Hollywood pumps out a lot of bad movies. After watching a really bad movie, you may feel like you’ve lost had two hours of your time stripped away from your lifespan, so the next time you’re feeling bored in a movie, study it and see how NOT to write a movie.
Everyone can recognize a bad movie, but not everyone can identify what makes a movie so awful. It’s not just the acting or the special effects, but the essence of the screenplay itself — the story. A bad story can never be made better by spicing it up with computer-generated special effects or A-list actors. A bad movie essentially is a bad script.
Here are some of the hallmarks of a bad script. First, things don’t make sense. In “Jaws 4,” a shark is terrorizing only the members of a single family out of an entire ocean of people. That doesn’t make sense. Next, to escape the shark, the remaining family members move to the Bahamas — and the same shark follows them. All of this is meant to give the main characters a reason to fight the shark, but it’s so preposterous that the story loses all credibility and turns the story into a bad movie.
Watch any M. Night Shyamalan movie (except for the classic “The Sixth Sense”) and you can see this preposterous story plotting method in action. In “Signs,” we’re forced to believe that super-intelligent aliens would try to conquer our planet, only to find that water is fatal to them. Couldn’t these aliens see that the Earth was covered with water? And how can super intelligent aliens run around naked without any weapons?
In “The Happening,” the main character magically discovers that the plants are causing human beings to kill themselves, although why people would kill themselves in such gruesome manners is more to appeal to the audience than to make any sense to a story.
Besides having gaping plot holes that don’t make sense, another hallmark of bad movies is to make characters do things without any motivation. Usually characters do something to conveniently advance the plot. In almost every bad horror movie, some young woman inevitably wanders through a dark house without once thinking of turning on the light switch. This is meant to create suspense but it only highlights the character’s stupidity that we actually cheer for the serial killer and hope that he slices her stupid head from her shoulders so we get at least some amusement form watching the film.
A third hallmark of bad movies is the lack of a compelling story that we even care about. In obvious spoof such as “Disaster Movie,” we just see a parade of disaster movie cliches that might be amusing as a single YouTube clip, but can’t carry an entire movie.
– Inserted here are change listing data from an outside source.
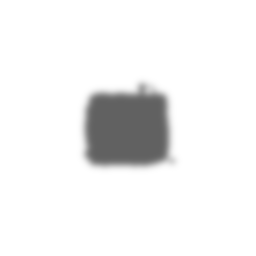
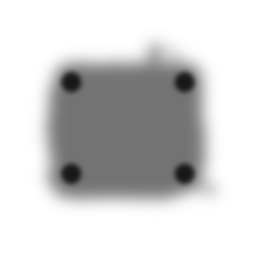
Bake the machine's shadow for the bench top
Plan 0016 step 2, ADR 0025. bake_ground.py now bakes a wide soft shadow
from the whole machine and a darker, tighter one from what lies within
3 cm of its base (the feet), over 1.6 times the machine's longest side
instead of 3, so the shadow stays on the bench top however the machine
is turned: 13.3 KB of 64 KB. ground.ts splits into the machine's shadow
plane (it turns with the machine), the floor beyond the bench with the
bench's own soft shadow, and the contact shadow for the toolbox. Until
step 4 puts the machine on the bench it still stands at floor level.

Changed region(s): [[0.1562, 0.1562, 0.8438, 0.8125]]

diff --git a/game/src/render/ground.ts b/game/src/render/ground.ts
@@ -1,36 +1,52 @@
-// The ground under the machine (ADR 0014): a dark surface that fades at its edges, with a soft contact shadow.
-// The shadow is the one baked in Blender (tools/blender/bake_ground.py) when it loaded; otherwise it is drawn from the
-// machine's footprint. The baked image spans the same 3x area as this plane.
+// What the machine stands on (ADR 0014, since plan 0016 and ADR 0025 a workbench): the machine's soft contact shadow on
+// the bench top, the floor beyond the bench, and small contact shadows for things standing on the bench (the toolbox).
+// The machine's shadow is the one baked in Blender (tools/blender/bake_ground.py) when it loaded; otherwise it is drawn
+// from the machine's footprint. The baked image spans the same SHADOW_SPAN as the shadow plane here.
 
 import { CanvasTexture, Mesh, MeshBasicMaterial, PlaneGeometry, SRGBColorSpace } from "three";
 import type { Vec3 } from "../core/index.ts";
 
 /** Texture size in pixels. Small: the shadow is soft and the budget is 64 KB (ADR 0014). */
 const PX = 256;
-/** The ground plane spans this many times the machine's longest side. */
-const SPAN = 3;
+/**
+ * The shadow plane spans this many times the machine's longest side; SPAN_FACTOR in bake_ground.py matches it. Small
+ * enough that the shadow stays on the bench top however the machine is turned (plan 0016).
+ */
+export const SHADOW_SPAN = 1.6;
 
 /** Shadow strength in the middle, and how far it spreads past the footprint, as a share of the footprint. */
-export const GROUND = { shadowAlpha: 0.62, spread: 0.18, floorAlpha: 0.07 } as const;
+export const GROUND = { shadowAlpha: 0.62, spread: 0.18, floorAlpha: 0.07, floorSpan: 5, benchShadowAlpha: 0.5 } as const;
 
-export function createGround(size: Vec3, baked: CanvasImageSource | null = null): Mesh {
-  const span = Math.max(size[0], size[2]) * SPAN;
+/** The side of the square the machine's shadow plane covers, metres. */
+export function shadowSpan(size: Vec3): number {
+  return Math.max(size[0], size[2]) * SHADOW_SPAN;
+}
+
+function flat(canvas: HTMLCanvasElement, width: number, depth: number, name: string): Mesh {
+  const texture = new CanvasTexture(canvas);
+  texture.colorSpace = SRGBColorSpace;
+  const material = new MeshBasicMaterial({ map: texture, transparent: true, depthWrite: false, toneMapped: false });
+  const mesh = new Mesh(new PlaneGeometry(width, depth), material);
+  mesh.name = name;
+  mesh.rotation.x = -Math.PI / 2;
+  mesh.renderOrder = -1;
+  return mesh;
+}
+
+/**
+ * The machine's contact shadow, centred under it in its own frame, lying just above its base: the bench top when it
+ * stands on the bench. It turns with the machine. `baked` is the image from bake_ground.py, or null to draw one.
+ */
+export function createMachineShadow(size: Vec3, baked: CanvasImageSource | null = null): Mesh {
+  const span = shadowSpan(size);
   const canvas = document.createElement("canvas");
   canvas.width = canvas.height = PX;
   const ctx = canvas.getContext("2d")!;
-  const c = PX / 2;
-
-  // A faint floor that fades to nothing at the edge, so the machine stands on something.
-  const floor = ctx.createRadialGradient(c, c, 0, c, c, c);
-  floor.addColorStop(0, `rgba(255, 248, 235, ${GROUND.floorAlpha})`);
-  floor.addColorStop(1, "rgba(255, 248, 235, 0)");
-  ctx.fillStyle = floor;
-  ctx.fillRect(0, 0, PX, PX);
-
   if (baked) {
     ctx.drawImage(baked, 0, 0, PX, PX);
   } else {
-    // The contact shadow: the footprint, blurred.
+    // The footprint, blurred.
+    const c = PX / 2;
     const w = (size[0] / span) * PX;
     const d = (size[2] / span) * PX;
     ctx.filter = `blur(${Math.round(Math.max(w, d) * GROUND.spread)}px)`;
@@ -38,21 +54,40 @@ export function createGround(size: Vec3, baked: CanvasImageSource | null = null)
     ctx.fillRect(c - w / 2, c - d / 2, w, d);
     ctx.filter = "none";
   }
-
-  const texture = new CanvasTexture(canvas);
-  texture.colorSpace = SRGBColorSpace;
-  const material = new MeshBasicMaterial({ map: texture, transparent: true, depthWrite: false, toneMapped: false });
-  const mesh = new Mesh(new PlaneGeometry(span, span), material);
-  mesh.name = "ground";
-  mesh.rotation.x = -Math.PI / 2;
-  mesh.position.y = 0.0005;
-  mesh.renderOrder = -1;
+  const mesh = flat(canvas, span, span, "machine_shadow");
+  mesh.position.y = 0.0008;
   return mesh;
 }
 
 /**
- * A soft contact shadow for something standing on the ground beside the machine (the toolbox, plan 0012): a blurred
- * rectangle of `width` by `depth` metres, in the object's own frame, lying just above the ground.
+ * The floor beyond the bench: a faint surface that fades to nothing at its edge, with the bench's own soft shadow under
+ * it (`benchWidth` by `benchDepth` metres, centred on the plane's middle). Lies at floor level.
+ */
+export function createFloor(benchWidth: number, benchDepth: number): Mesh {
+  const span = GROUND.floorSpan;
+  const canvas = document.createElement("canvas");
+  canvas.width = canvas.height = PX;
+  const ctx = canvas.getContext("2d")!;
+  const c = PX / 2;
+  const floor = ctx.createRadialGradient(c, c, 0, c, c, c);
+  floor.addColorStop(0, `rgba(255, 248, 235, ${GROUND.floorAlpha})`);
+  floor.addColorStop(1, "rgba(255, 248, 235, 0)");
+  ctx.fillStyle = floor;
+  ctx.fillRect(0, 0, PX, PX);
+  const w = (benchWidth / span) * PX;
+  const d = (benchDepth / span) * PX;
+  ctx.filter = `blur(${Math.round(d * 0.25)}px)`;
+  ctx.fillStyle = `rgba(0, 0, 0, ${GROUND.benchShadowAlpha})`;
+  ctx.fillRect(c - w / 2, c - d / 2, w, d);
+  ctx.filter = "none";
+  const mesh = flat(canvas, span, span, "floor");
+  mesh.position.y = 0.0005;
+  return mesh;
+}
+
+/**
+ * A soft contact shadow for something standing beside the machine (the toolbox, plan 0012): a blurred rectangle of
+ * `width` by `depth` metres, in the object's own frame, lying just above what it stands on.
  */
 export function createContactShadow(width: number, depth: number): Mesh {
   const px = 64;
@@ -63,13 +98,7 @@ export function createContactShadow(width: number, depth: number): Mesh {
   ctx.filter = `blur(${Math.round(px * 0.08)}px)`;
   ctx.fillStyle = `rgba(0, 0, 0, ${GROUND.shadowAlpha})`;
   ctx.fillRect(px * 0.2, px * 0.2, px * 0.6, px * 0.6);
-  const texture = new CanvasTexture(canvas);
-  texture.colorSpace = SRGBColorSpace;
-  const material = new MeshBasicMaterial({ map: texture, transparent: true, depthWrite: false, toneMapped: false });
-  const mesh = new Mesh(new PlaneGeometry(width / 0.6, depth / 0.6), material);
-  mesh.name = "contact_shadow";
-  mesh.rotation.x = -Math.PI / 2;
+  const mesh = flat(canvas, width / 0.6, depth / 0.6, "contact_shadow");
   mesh.position.y = 0.001;
-  mesh.renderOrder = -1;
   return mesh;
 }

diff --git a/game/src/render/view.ts b/game/src/render/view.ts
@@ -33,7 +33,7 @@ import { armAnchor, armSideOnTrip, basisToQuaternion, cheapest, gripShapeFor, ty
 import type { RenderAssets, Tool } from "./model.ts";
 import { buildMachine, setPartOpacity, sizeHitVolumes, type FastenerView, type PartView } from "./placeholders.ts";
 import { createThumbnailer } from "./thumbnails.ts";
-import { createContactShadow, createGround } from "./ground.ts";
+import { createContactShadow, createMachineShadow } from "./ground.ts";
 import { createLighting } from "./lighting.ts";
 import { clamp01, ease, Tweens, type TweenSpec } from "./tween.ts";
 
@@ -96,7 +96,7 @@ export function mountRender(container: HTMLElement, game: Game, assets: RenderAs
   lighting.addTo(scene);
   // Diagnostic mode reads this; it may not import render (ADR 0010).
   document.documentElement.dataset.lighting = lighting.rig;
-  scene.add(createGround(machine.size, assets.ground));
+  scene.add(createMachineShadow(machine.size, assets.ground));
 
   const view = buildMachine(machine, assets.model);
   document.documentElement.dataset.model = assets.model ? (view.fallbacks.length ? "partial" : "glb") : "placeholders";

diff --git a/game/tests/render.test.ts b/game/tests/render.test.ts
@@ -1098,3 +1098,13 @@ describe("the arm reaches the toolbox's side early (0.11.1 follow-up)", () => {
     expect(armSideOnTrip("toToolbox", 0.35, -1)).toBeLessThan(1);
   });
 });
+
+describe("the machine's shadow on the bench top (plan 0016 step 2, ADR 0025)", () => {
+  it("the shadow plane and the Blender bake span the same share of the machine", async () => {
+    const { SHADOW_SPAN, shadowSpan } = await import("../src/render/ground.ts");
+    const { readFileSync } = await import("node:fs");
+    const bake = readFileSync(new URL("../../tools/blender/bake_ground.py", import.meta.url), "utf8");
+    expect(Number(/^SPAN_FACTOR = ([0-9.]+)/m.exec(bake)?.[1])).toBe(SHADOW_SPAN);
+    expect(shadowSpan([0.367, 0.375, 0.312])).toBeCloseTo(0.367 * SHADOW_SPAN, 9);
+  });
+});

diff --git a/tools/blender/bake_ground.py b/tools/blender/bake_ground.py
@@ -1,10 +1,14 @@
-"""Bakes the ground contact shadow from the assembled machine (plan 0005 step 6, ADR 0014).
+"""Bakes the machine's contact shadow on the bench top from the assembled machine (plan 0005 step 6, ADR 0014; since
+plan 0016 and ADR 0025 it lies on the workbench's top, not the ground).
 
     node tools/run-blender.mjs tools/blender/bake_ground.py --blend assets/gen950/blend/gen950.blend
 
-Renders the machine straight down with an orthographic camera into a transparent image, takes its coverage, blurs it
-into a soft shadow, and writes assets/gen950/export/ground.png: black with the shadow in the alpha channel. The image
-spans 3 times the machine's longest side, the same span as the game's ground plane (game/src/render/ground.ts).
+Renders the machine straight down with an orthographic camera into a transparent image twice: all of it, and only what
+lies within CONTACT_M of its base (the feet and the bottom of the frame, which touch the bench top). Each coverage is
+blurred and the two are combined: a wide soft shadow under the whole machine and a darker, tighter one where it stands.
+Writes assets/gen950/export/ground.png: black with the shadow in the alpha channel. The image spans SPAN_FACTOR times
+the machine's longest side, the same span as the game's shadow plane (SHADOW_SPAN in game/src/render/ground.ts), small
+enough to stay on the bench top however the machine is turned.
 """
 
 import os
@@ -17,10 +21,13 @@ sys.path.insert(0, os.path.dirname(__file__))
 import common  # noqa: E402
 
 common.check_version()
-PX = 256  # the shadow is soft; 256 px over about 1.1 m is plenty and stays far inside 64 KB
-SPAN_FACTOR = 3.0
-STRENGTH = 0.62  # matches GROUND.shadowAlpha in the game
-BLUR_M = 0.03  # blur radius in metres
+PX = 256  # the shadow is soft; 256 px over about 0.6 m is plenty and stays far inside 64 KB
+SPAN_FACTOR = 1.6  # matches SHADOW_SPAN in game/src/render/ground.ts
+STRENGTH = 0.55  # the wide shadow under the whole machine
+BLUR_M = 0.035  # its blur radius in metres
+CONTACT_M = 0.03  # height above the base that counts as touching the bench
+CONTACT_STRENGTH = 0.8
+CONTACT_BLUR_M = 0.012
 
 machine = common.load_machine()
 span = max(machine["size"][0], machine["size"][2]) * SPAN_FACTOR
@@ -39,7 +46,8 @@ cam_data.type = "ORTHO"
 cam_data.ortho_scale = span
 cam = bpy.data.objects.new("cam_ground", cam_data)
 scene.collection.objects.link(cam)
-cam.location = (0, 0, 2)
+CAM_Z = 2.0
+cam.location = (0, 0, CAM_Z)
 cam.rotation_euler = (0, 0, 0)  # looking straight down -Z; image up is Blender +Y, which is glTF -Z (the back)
 scene.camera = cam
 
@@ -52,11 +60,21 @@ scene.render.film_transparent = True
 scene.render.image_settings.file_format = "PNG"
 scene.render.image_settings.color_mode = "RGBA"
 scene.render.filepath = raw_path
-bpy.ops.render.render(write_still=True)
 
-img = bpy.data.images.load(raw_path)
-pixels = np.array(img.pixels[:], dtype=np.float32).reshape(PX, PX, 4)
-coverage = pixels[:, :, 3]
+
+def coverage(clip_start):
+    """The machine's coverage seen from above, of what lies below CAM_Z - clip_start (Blender Z, the base at 0)."""
+    cam_data.clip_start = clip_start
+    cam_data.clip_end = CAM_Z + 1.0
+    bpy.ops.render.render(write_still=True)
+    img = bpy.data.images.load(raw_path)
+    a = np.array(img.pixels[:], dtype=np.float32).reshape(PX, PX, 4)[:, :, 3].copy()
+    bpy.data.images.remove(img)
+    return a
+
+
+whole = coverage(0.01)
+base = coverage(CAM_Z - CONTACT_M)
 
 
 def blur(a, radius_px):
@@ -71,7 +89,9 @@ def blur(a, radius_px):
     return a
 
 
-shadow = np.clip(blur(coverage, BLUR_M / span * PX) * STRENGTH, 0, 1)
+soft = np.clip(blur(whole, BLUR_M / span * PX) * STRENGTH, 0, 1)
+contact = np.clip(blur(base, CONTACT_BLUR_M / span * PX) * CONTACT_STRENGTH, 0, 1)
+shadow = 1 - (1 - soft) * (1 - contact)  # the two together, never darker than either alone allows
 result = np.zeros((PX, PX, 4), dtype=np.float32)
 result[:, :, 3] = shadow
 out_img = bpy.data.images.new("ground", PX, PX, alpha=True)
Watch practically any movie sequel and you’ll see another way to make a bad movie. Take the action of the original movie, strip away the character development that made the action so memorable, and you’re left with a superficial movie with characters that nobody cares about.
Perhaps another fatal flaw of bad movies is the lack of focus. Some movies try to tell, not just one story, but three or four unrelated stories that have no connection to one another. As a result, watching this type of movie just leaves you baffled why anyone in Hollywood didn’t catch these flaws way before they green lighted it for production.
Bad movies can be valuable because they teach us what not to do:
- Make every scene logical and purposeful
- Give every character a motive similar to the hero’s motive
- Start with a compelling story that grabs us by its very nature
Writing a bad movie is easy. Writing a good movie takes time and effort, but after watching enough bad movies to fill a lifetime, you can see why it’s worth taking the extra time to make a good movie and it all begins with a good script.